Records to process:
= Beginning of Section =

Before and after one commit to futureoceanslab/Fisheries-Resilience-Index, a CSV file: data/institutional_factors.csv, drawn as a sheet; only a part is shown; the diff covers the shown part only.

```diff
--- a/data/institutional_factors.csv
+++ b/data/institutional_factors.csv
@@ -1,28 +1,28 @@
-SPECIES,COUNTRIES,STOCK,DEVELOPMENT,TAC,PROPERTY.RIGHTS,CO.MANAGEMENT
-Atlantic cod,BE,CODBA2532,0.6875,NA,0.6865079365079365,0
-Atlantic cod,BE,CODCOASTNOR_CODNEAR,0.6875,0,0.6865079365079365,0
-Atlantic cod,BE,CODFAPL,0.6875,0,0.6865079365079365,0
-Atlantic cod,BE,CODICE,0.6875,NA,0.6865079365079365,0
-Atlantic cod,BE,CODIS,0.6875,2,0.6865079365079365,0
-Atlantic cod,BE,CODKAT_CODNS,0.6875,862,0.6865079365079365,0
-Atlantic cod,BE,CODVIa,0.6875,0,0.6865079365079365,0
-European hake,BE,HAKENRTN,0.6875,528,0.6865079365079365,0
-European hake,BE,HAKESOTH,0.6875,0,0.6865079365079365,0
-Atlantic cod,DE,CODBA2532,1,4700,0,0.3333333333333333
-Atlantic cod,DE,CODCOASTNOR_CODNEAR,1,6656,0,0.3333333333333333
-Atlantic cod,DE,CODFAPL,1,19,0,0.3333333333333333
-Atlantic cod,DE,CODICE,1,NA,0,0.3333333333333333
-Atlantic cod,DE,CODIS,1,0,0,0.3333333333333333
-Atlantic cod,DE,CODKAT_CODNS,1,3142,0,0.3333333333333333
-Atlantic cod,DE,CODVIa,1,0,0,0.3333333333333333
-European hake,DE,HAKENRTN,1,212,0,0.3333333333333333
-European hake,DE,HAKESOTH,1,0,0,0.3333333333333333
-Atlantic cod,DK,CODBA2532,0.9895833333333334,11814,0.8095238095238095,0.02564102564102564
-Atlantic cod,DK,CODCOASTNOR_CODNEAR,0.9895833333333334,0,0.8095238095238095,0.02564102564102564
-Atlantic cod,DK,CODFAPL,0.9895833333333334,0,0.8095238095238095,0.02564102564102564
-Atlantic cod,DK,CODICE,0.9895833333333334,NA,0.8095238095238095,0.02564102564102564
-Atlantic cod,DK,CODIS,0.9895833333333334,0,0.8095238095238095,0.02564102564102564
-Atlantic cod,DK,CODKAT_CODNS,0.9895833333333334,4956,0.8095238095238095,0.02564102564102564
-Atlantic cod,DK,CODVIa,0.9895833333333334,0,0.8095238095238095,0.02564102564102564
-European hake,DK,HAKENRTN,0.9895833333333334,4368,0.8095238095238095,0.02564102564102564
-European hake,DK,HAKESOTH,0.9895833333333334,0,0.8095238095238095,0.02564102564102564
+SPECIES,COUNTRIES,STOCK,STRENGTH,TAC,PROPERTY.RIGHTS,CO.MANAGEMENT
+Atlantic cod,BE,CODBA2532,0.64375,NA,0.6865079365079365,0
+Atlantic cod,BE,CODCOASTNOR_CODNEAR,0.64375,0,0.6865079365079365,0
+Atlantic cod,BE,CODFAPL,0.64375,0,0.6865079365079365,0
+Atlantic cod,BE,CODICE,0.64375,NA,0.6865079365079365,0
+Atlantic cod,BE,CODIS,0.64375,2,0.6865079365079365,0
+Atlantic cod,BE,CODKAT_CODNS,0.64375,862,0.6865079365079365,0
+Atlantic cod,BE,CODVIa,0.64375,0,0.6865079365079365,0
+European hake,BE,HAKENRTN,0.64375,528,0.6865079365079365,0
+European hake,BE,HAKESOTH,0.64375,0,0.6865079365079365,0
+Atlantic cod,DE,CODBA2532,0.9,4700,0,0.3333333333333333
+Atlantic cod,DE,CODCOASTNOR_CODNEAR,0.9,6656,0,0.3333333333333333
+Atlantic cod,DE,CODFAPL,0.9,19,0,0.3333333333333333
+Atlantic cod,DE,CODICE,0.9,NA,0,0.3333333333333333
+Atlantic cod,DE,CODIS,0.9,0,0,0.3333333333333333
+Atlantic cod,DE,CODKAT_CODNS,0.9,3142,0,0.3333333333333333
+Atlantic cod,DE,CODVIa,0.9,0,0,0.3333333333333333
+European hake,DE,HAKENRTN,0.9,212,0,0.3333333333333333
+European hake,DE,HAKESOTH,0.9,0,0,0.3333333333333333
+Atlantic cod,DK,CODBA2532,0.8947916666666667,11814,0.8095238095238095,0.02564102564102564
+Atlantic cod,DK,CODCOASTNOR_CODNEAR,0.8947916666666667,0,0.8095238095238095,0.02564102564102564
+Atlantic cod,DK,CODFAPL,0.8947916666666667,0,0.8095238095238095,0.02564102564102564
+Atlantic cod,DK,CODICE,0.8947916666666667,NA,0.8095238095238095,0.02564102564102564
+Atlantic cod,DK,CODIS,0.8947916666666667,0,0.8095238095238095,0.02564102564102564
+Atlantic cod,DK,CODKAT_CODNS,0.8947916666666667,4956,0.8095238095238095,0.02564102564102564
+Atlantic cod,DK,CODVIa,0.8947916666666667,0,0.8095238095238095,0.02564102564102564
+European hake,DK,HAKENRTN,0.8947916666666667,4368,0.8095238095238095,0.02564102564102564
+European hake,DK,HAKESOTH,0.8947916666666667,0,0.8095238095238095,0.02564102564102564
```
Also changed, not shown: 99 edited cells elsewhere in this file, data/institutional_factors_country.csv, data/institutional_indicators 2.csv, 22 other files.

= End of Section =

Required work: Of the records above, copy each line that includes "data".

Result of the task:
Before and after one commit to futureoceanslab/Fisheries-Resilience-Index, a CSV file: data/institutional_factors.csv, drawn as a sheet; only a part is shown; the diff covers the shown part only.
--- a/data/institutional_factors.csv
+++ b/data/institutional_factors.csv
Also changed, not shown: 99 edited cells elsewhere in this file, data/institutional_factors_country.csv, data/institutional_indicators 2.csv, 22 other files.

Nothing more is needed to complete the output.